## [Problem to solve]
Look through the material below and report every line that includes "figsize".

========

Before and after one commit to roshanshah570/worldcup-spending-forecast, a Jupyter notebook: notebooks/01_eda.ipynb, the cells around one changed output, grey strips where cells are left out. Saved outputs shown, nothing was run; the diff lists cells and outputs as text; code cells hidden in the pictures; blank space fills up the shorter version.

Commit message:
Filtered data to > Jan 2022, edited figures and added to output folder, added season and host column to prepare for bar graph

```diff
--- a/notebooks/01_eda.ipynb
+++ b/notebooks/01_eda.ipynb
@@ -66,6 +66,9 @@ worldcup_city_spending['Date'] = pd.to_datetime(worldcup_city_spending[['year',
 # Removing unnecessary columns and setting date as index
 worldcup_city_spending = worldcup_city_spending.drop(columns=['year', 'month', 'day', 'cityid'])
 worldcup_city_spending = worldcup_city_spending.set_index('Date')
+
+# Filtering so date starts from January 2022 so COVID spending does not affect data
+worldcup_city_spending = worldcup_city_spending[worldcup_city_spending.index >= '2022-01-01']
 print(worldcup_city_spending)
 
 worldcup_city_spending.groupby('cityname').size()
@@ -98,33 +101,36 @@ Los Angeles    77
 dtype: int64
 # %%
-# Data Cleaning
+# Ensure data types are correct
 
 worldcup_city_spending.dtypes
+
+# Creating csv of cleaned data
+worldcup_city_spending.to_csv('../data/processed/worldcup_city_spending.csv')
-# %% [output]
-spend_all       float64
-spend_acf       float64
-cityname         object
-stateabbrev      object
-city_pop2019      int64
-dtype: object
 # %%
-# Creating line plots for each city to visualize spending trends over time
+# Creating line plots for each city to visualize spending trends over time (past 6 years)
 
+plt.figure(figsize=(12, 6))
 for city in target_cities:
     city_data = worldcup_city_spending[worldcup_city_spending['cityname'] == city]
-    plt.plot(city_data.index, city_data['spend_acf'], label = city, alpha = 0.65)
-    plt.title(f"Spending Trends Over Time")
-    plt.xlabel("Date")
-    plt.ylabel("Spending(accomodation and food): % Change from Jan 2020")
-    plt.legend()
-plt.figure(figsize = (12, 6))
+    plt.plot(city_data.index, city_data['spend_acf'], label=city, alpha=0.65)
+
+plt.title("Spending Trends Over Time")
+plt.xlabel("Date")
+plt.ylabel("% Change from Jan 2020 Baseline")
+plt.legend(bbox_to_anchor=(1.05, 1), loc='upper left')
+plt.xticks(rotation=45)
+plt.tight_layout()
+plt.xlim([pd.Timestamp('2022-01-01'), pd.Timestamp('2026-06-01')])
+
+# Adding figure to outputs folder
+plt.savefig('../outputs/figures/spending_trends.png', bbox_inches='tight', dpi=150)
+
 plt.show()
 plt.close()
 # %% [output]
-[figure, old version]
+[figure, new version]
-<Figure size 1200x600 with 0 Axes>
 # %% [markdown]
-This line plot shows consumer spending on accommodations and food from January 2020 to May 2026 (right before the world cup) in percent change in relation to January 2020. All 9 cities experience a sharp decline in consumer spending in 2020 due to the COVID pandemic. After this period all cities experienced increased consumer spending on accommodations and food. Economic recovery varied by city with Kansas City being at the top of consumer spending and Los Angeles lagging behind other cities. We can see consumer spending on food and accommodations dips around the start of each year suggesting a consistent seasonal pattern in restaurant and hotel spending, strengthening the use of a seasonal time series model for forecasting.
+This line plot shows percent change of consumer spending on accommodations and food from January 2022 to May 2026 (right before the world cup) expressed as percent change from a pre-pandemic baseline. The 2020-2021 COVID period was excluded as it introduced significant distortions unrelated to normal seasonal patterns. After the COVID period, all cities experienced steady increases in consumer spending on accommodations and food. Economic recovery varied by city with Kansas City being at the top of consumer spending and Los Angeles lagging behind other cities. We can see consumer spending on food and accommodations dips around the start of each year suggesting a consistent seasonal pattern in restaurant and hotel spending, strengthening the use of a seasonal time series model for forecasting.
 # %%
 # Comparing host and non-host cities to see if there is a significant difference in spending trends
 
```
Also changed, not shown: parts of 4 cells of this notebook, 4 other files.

========

## [Your solution]
+plt.figure(figsize=(12, 6))
-plt.figure(figsize = (12, 6))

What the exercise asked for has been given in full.